    ” ‘Otherwise, people who just want a soapbox can take up all the places and we don’t get to hear issues that relate to our meeting,’ Lowenstein said. She added that other cities, such as Ypsilanti, have also had to restrict commentary time because of ‘abuses.’

    “Mayor John Hieftje said he was opposed to Reid’s original resolution but supports the amended version.

    ” ‘It’s very important that we allow time for people to express their concerns about non-agenda items, but it’s also important that we don’t push aside others who want to speak about agenda-related issues,’ he said.

    “The council has not yet voted on the amended resolution. A city rule requires that proposed resolutions be put forward two weeks prior to a vote. Hieftje said he expects the resolution will be approved at the council’s next meeting on Jan. 20.

    “But some Ann Arbor residents are still concerned.

    “Farouq Shafi, a resident of the 2nd Ward, called the original proposal ‘anti-democratic’ and said he thinks it limits free speech.

    ” ‘The public commentary section has been a part of the City Council meeting for a long time and citizens should be able to use it to bring issues to the council’s attention that they were not aware of before,’ he said.

    “Shafi said he would prefer the public commentary section remain unchanged than have either version of the resolution instituted.

    “He said he believes that some council members support the resolution because they want to curb citizens who have been speaking about Israel’s occupation of the Palestinian territories. Shafi has spoken at City Council meetings about this issue in the past.

    “Hieftje said the resolution was not a response to these frequent speakers. He said there were concerns that citizens who wanted to speak about agenda items were being turned away since all reserved time slots were filled.

    “But Shafi added that other important issues have been brought to the council’s attention via the Public Commentary section, such as homelessness.

    “Mary Bejian, president of the American Civil Liberties Union chapter in Washtenaw County, also cited homelessness as an example of the effective use of the Public Commentary section.

    “According to Bejian, the city did not want to address the issues of homelessness and affordable housing in the 1980s. The city’s current stance is that these are important issues facing the community.

    ” ‘Citizen activists and homeless people themselves spoke during Public Comment time on a regular basis for years before the city ever put a proposal to address homelessness on a Council meeting agenda,’ she said.

    “Like Shafi, Bejian said the ACLU doesn’t believe the current policy needs to be changed.

    ” ‘Citizen input is valuable to council members and should be enhanced rather than curtailed,’ she said.

    “The Public Commentary-General Time at the end of City Council meetings would remain the same under the resolution.
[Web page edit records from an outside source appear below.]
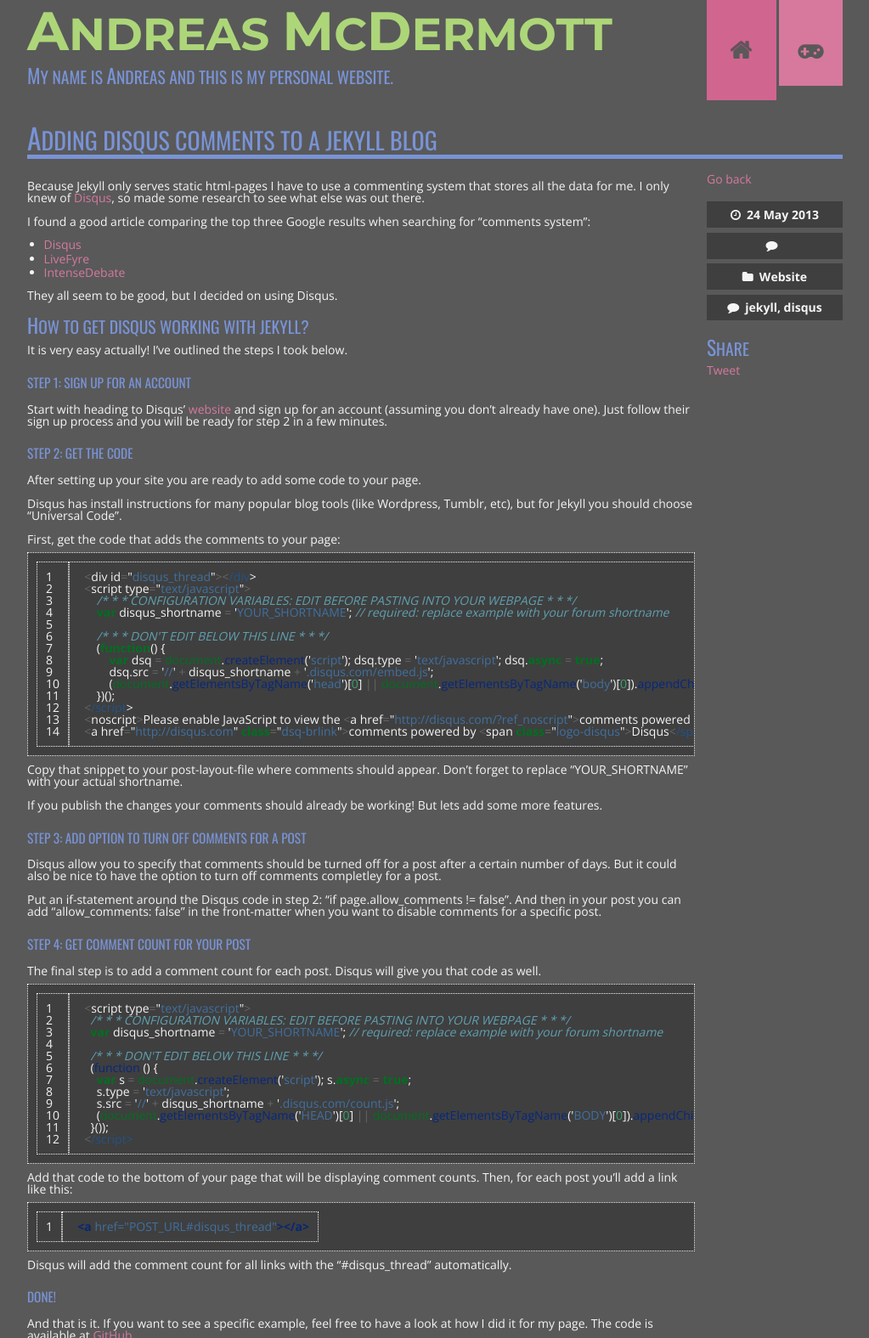
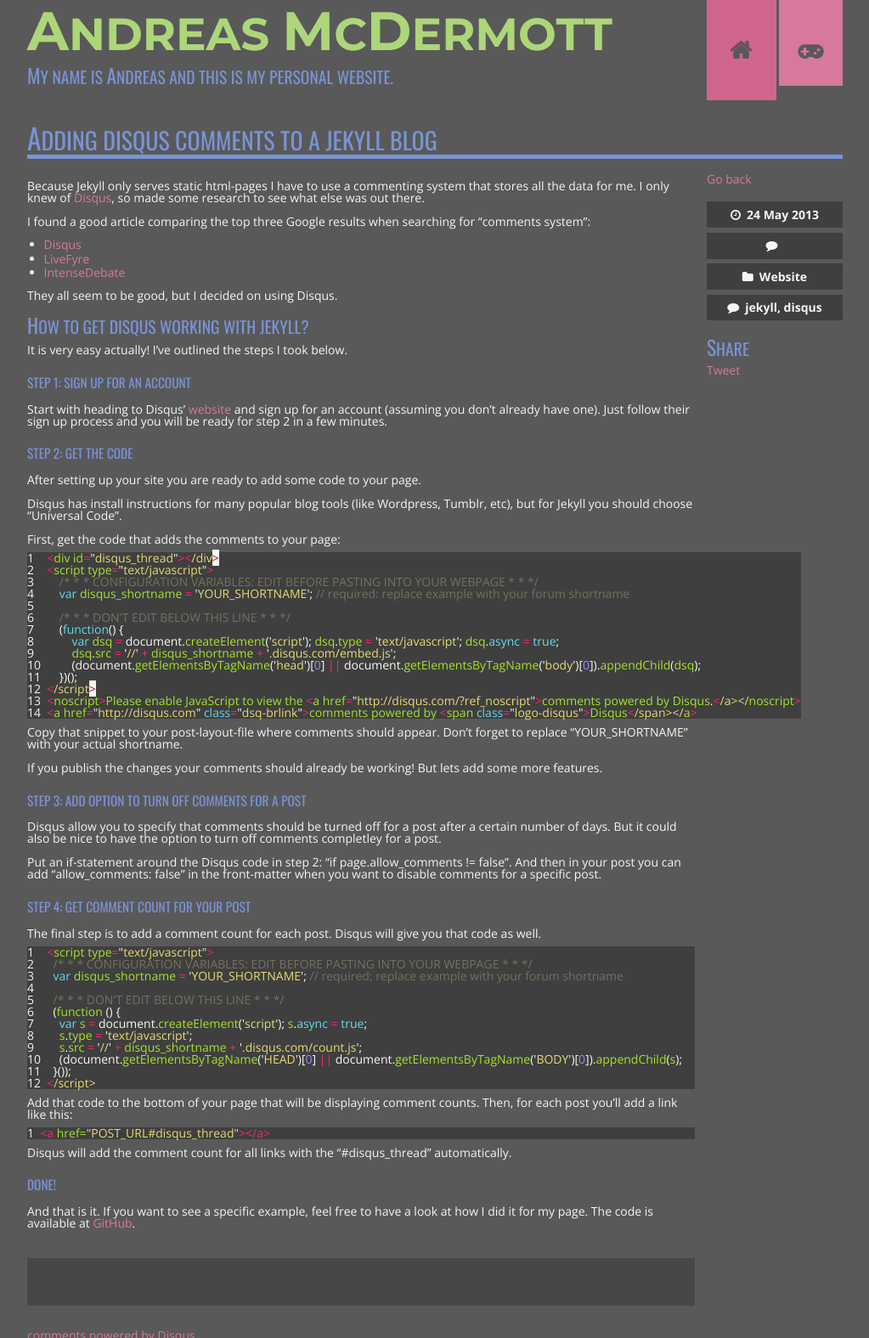
Before and after one commit to andreasmcdermott/andreasmcdermott.github.io, a Jekyll site: the page built from _posts/2013-05-24-Adding-disqus-comments-to-a-jekyll-blog.md, in a window 1280 px wide, cut to the strip 0-1575 px from the top of the page. Shown: the whole strip at 85% size, without its empty margins (128-1151 px from the left). Built offline with Jekyll 4.4.1, drawn with Linux system fonts in a browser that asks for light colours; nearby versions of some CDN libraries; comment, search, counter and statistics services are not loaded.

Commit message:
Added monokai theme

```diff
--- a/css/pygments.css
+++ b/css/pygments.css
@@ -1,72 +1,15 @@
-.highlight pre {
-  background-color: #3F3F3F;
-  border: 1px dotted #f5f5f5;
-  padding: 10px;
-  white-space: pre;
-  word-wrap: normal;
-  overflow: auto;
-  font-size: 1em;
-  color: #f5f5f5;
-}
-
-.highlight .hll { background-color: #ffffcc }
-.highlight .c { color: #60a0b0; font-style: italic } /* Comment */
-/* .highlight .err { border: 1px solid #FF0000 } /* Error */
-.highlight .k { color: #007020; font-weight: bold } /* Keyword */
-.highlight .o { color: #666666 } /* Operator */
-.highlight .cm { color: #60a0b0; font-style: italic } /* Comment.Multiline */
-.highlight .cp { color: #007020 } /* Comment.Preproc */
-.highlight .c1 { color: #60a0b0; font-style: italic } /* Comment.Single */
-.highlight .cs { color: #60a0b0; background-color: #fff0f0 } /* Comment.Special */
-.highlight .gd { color: #A00000 } /* Generic.Deleted */
-.highlight .ge { font-style: italic } /* Generic.Emph */
-.highlight .gr { color: #FF0000 } /* Generic.Error */
-.highlight .gh { color: #000080; font-weight: bold } /* Generic.Heading */
-.highlight .gi { color: #00A000 } /* Generic.Inserted */
-.highlight .go { color: #808080 } /* Generic.Output */
-.highlight .gp { color: #c65d09; font-weight: bold } /* Generic.Prompt */
-.highlight .gs { font-weight: bold } /* Generic.Strong */
-.highlight .gu { color: #800080; font-weight: bold } /* Generic.Subheading */
-.highlight .gt { color: #0040D0 } /* Generic.Traceback */
-.highlight .kc { color: #007020; font-weight: bold } /* Keyword.Constant */
-.highlight .kd { color: #007020; font-weight: bold } /* Keyword.Declaration */
-.highlight .kn { color: #007020; font-weight: bold } /* Keyword.Namespace */
-.highlight .kp { color: #007020 } /* Keyword.Pseudo */
-.highlight .kr { color: #007020; font-weight: bold } /* Keyword.Reserved */
-.highlight .kt { color: #902000 } /* Keyword.Type */
-.highlight .m { color: #40a070 } /* Literal.Number */
-.highlight .s { color: #4070a0 } /* Literal.String */
-.highlight .na { color: #4070a0 } /* Name.Attribute */
-.highlight .nb { color: #007020 } /* Name.Builtin */
-.highlight .nc { color: #0e84b5; font-weight: bold } /* Name.Class */
-.highlight .no { color: #60add5 } /* Name.Constant */
-.highlight .nd { color: #555555; font-weight: bold } /* Name.Decorator */
-.highlight .ni { color: #d55537; font-weight: bold } /* Name.Entity */
-.highlight .ne { color: #007020 } /* Name.Exception */
-.highlight .nf { color: #06287e } /* Name.Function */
-.highlight .nl { color: #002070; font-weight: bold } /* Name.Label */
-.highlight .nn { color: #0e84b5; font-weight: bold } /* Name.Namespace */
-.highlight .nt { color: #062873; font-weight: bold } /* Name.Tag */
-.highlight .nv { color: #bb60d5 } /* Name.Variable */
-.highlight .ow { color: #007020; font-weight: bold } /* Operator.Word */
-.highlight .w { color: #bbbbbb } /* Text.Whitespace */
-.highlight .mf { color: #40a070 } /* Literal.Number.Float */
-.highlight .mh { color: #40a070 } /* Literal.Number.Hex */
-.highlight .mi { color: #40a070 } /* Literal.Number.Integer */
-.highlight .mo { color: #40a070 } /* Literal.Number.Oct */
-.highlight .sb { color: #4070a0 } /* Literal.String.Backtick */
-.highlight .sc { color: #4070a0 } /* Literal.String.Char */
-.highlight .sd { color: #4070a0; font-style: italic } /* Literal.String.Doc */
-.highlight .s2 { color: #4070a0 } /* Literal.String.Double */
-.highlight .se { color: #4070a0; font-weight: bold } /* Literal.String.Escape */
-.highlight .sh { color: #4070a0 } /* Literal.String.Heredoc */
-.highlight .si { color: #70a0d0; font-style: italic } /* Literal.String.Interpol */
-.highlight .sx { color: #c65d09 } /* Literal.String.Other */
-.highlight .sr { color: #235388 } /* Literal.String.Regex */
-.highlight .s1 { color: #4070a0 } /* Literal.String.Single */
-.highlight .ss { color: #517918 } /* Literal.String.Symbol */
-.highlight .bp { color: #007020 } /* Name.Builtin.Pseudo */
-.highlight .vc { color: #bb60d5 } /* Name.Variable.Class */
-.highlight .vg { color: #bb60d5 } /* Name.Variable.Global */
-.highlight .vi { color: #bb60d5 } /* Name.Variable.Instance */
-.highlight .il { color: #40a070 } /* Literal.Number.Integer.Long */
+/* monokai syntax highlighting */
+.highlight,.highlight pre,.highlight table { background:#3F3F3F !important;color:#f3f3f3 !important; }
+.highlight .hll { background-color:#49483e !important; }
+.highlight .err { color:#960050 !important;background-color:#f8f8f2 !important; }
+.highlight .c,.highlight .cm,.highlight .cp,.highlight .c1,.highlight .cs { color:#75715e !important; }
+.highlight .k,.highlight .kc,.highlight .kd,.highlight .kp,.highlight .kr,.highlight .kt,
+.highlight .no { color:#66d9ef !important; }
+.highlight .l,.highlight .m,.highlight .mf,.highlight .mh,.highlight .mi,.highlight .mo,.highlight .se,
+.highlight .il { color:#ae81ff !important; }
+.highlight .n,.highlight .p,.highlight .nb,.highlight .ni,.highlight .nl,.highlight .nn,.highlight .py,
+.highlight .nv,.highlight .w,.highlight .bp,.highlight .vc,.highlight .vg,.highlight .vi { color:#f8f8f2 !important; }
+.highlight .o,.highlight .kn,.highlight .nt,.highlight .ow { color:#f92672 !important; }
+.highlight .ld,.highlight .s,.highlight .sb,.highlight .sc,.highlight .sd,.highlight .s2,.highlight .sh,
+.highlight .si,.highlight .sx,.highlight .sr,.highlight .s1,.highlight .ss { color:#e6db74 !important; }
+.highlight .na,.highlight .nc,.highlight .nd,.highlight .ne,.highlight .nf,.highlight .nx { color:#a6e22e !important; }
```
There is no limit to the number of people who can speak at this time, but speakers are limited to four minutes.

    “But City Council meetings do not typically end until 11 p.m. or midnight and few citizens stay until the Public Commentary-General Time section.

    “Lowenstein said citizens who are concerned about a certain issue can also contact their respective City Council ward representatives by letter, e-mail or phone.

    “Hieftje said he holds office hours from 11 a.m. to 1 p.m. on Fridays. Anyone who calls his office can have a 15-minute appointment to talk to him.”

    ********************
       —-Blaine. (Palestine)    Aug. 1 '05 - 07:56AM    #
  6. The City Clerk’s office recently installed new software to make it easier to access specific agenda items on-line without being forced to download the entire agenda file. The new software has had some glitches, as new software often does. This is one of them. I have asked the Clerk to update the web agenda.

    If Blaine had called the City Clerk’s office to sign up for public comment before posting this message, he would have been told that there is, of course, public comment time at the beginning of the Council meeting.
       —Leigh Greden    Aug. 1 '05 - 01:07PM    #